Earlier in December, Kurt Bittner, Principal Analyst at Forrester Research, Inc., participated in the December DevOps Drive-In webcast, “12 Ways of DevOps.” A couple of the “12 ways” were thought-provoking for me. When people talk about DevOps and Continuous Delivery, it is frequently in the context of applications that are hosted in the cloud and are relatively easy to iterate quickly.
I find the idea of hypothesis-driven development extremely appealing but achieving this outside of cloud-based web apps would appear to be challenging. If you are fortunate to have a well-functioning, responsive customer advisory board, then it would appear that you are in relatively good shape to do hypothesis-driven development. Sure, it takes a bit more coordination and scheduling but it is certainly possible, albeit probably with a small sample size.
I’m hoping that as DevOps and related methodologies are practiced in more traditional environments, there will be good examples of how people have successfully managed to do hypothesis-driven development for legacy-packaged or on-premise applications.
Working in Small Batches

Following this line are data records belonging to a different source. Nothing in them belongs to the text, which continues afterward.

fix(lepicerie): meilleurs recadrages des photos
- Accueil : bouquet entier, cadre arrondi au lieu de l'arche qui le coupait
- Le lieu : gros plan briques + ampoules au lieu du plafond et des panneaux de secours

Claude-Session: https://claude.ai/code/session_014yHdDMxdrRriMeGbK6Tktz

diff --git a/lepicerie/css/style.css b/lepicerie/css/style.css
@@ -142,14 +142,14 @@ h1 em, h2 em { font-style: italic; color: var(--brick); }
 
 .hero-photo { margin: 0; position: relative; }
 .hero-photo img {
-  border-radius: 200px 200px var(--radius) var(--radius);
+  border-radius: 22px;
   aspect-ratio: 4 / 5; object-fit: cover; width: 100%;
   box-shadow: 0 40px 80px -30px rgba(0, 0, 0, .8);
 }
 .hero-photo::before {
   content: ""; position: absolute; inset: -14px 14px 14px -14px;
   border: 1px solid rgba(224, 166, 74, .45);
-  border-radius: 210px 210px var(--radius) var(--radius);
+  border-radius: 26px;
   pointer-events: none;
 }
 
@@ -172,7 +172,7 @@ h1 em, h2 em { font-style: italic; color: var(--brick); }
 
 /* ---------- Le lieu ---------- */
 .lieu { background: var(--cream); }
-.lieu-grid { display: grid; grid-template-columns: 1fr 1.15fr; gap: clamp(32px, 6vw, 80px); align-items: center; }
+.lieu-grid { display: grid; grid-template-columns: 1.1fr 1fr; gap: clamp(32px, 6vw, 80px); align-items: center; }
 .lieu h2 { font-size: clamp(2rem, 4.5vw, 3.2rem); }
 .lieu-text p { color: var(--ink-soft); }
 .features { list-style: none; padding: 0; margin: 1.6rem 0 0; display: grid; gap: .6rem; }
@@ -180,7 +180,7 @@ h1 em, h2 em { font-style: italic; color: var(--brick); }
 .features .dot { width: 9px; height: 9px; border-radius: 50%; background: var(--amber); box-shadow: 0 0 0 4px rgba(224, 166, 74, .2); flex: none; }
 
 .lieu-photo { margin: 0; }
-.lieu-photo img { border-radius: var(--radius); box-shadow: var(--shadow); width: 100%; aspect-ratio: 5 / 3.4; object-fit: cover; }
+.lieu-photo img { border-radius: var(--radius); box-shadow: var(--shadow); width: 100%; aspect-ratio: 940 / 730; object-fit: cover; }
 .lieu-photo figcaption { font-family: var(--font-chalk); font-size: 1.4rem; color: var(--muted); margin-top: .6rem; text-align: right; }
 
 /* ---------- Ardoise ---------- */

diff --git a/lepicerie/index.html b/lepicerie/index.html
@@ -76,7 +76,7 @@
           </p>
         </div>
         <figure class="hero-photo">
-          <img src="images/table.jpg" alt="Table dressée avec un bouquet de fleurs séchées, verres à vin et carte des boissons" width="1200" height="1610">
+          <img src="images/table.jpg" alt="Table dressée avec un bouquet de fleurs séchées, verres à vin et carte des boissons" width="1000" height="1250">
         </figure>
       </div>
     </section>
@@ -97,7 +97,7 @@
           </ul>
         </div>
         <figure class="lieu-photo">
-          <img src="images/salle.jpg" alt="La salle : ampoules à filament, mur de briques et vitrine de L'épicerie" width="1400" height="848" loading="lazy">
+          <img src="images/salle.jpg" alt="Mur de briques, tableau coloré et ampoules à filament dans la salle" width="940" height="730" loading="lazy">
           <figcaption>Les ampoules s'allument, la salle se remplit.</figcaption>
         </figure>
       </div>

I have seen this become a problem even when a product is hosted in the cloud with one codebase for all customers. Just because code is in the cloud, doesn’t mean the codebase is structured in a way that can be worked on in small batches.

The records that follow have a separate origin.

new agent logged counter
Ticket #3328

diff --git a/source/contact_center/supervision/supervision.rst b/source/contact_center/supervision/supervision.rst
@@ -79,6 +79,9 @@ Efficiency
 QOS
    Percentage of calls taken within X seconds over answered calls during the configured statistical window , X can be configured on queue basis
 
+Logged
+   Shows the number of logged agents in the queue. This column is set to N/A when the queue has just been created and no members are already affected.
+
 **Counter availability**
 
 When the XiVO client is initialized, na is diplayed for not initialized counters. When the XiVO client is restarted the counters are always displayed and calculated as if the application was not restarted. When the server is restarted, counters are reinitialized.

Even if you are able to work in small batches, unless these smaller batches are released frequently, then you really aren’t getting the benefit of fast user feedback on your product changes. Opportunities to mitigate risk are being missed. I’m hoping that during 2014 there will be more success stories around working with legacy apps in a way where getting fast user feedback to product changes is being done successfully on a large scale.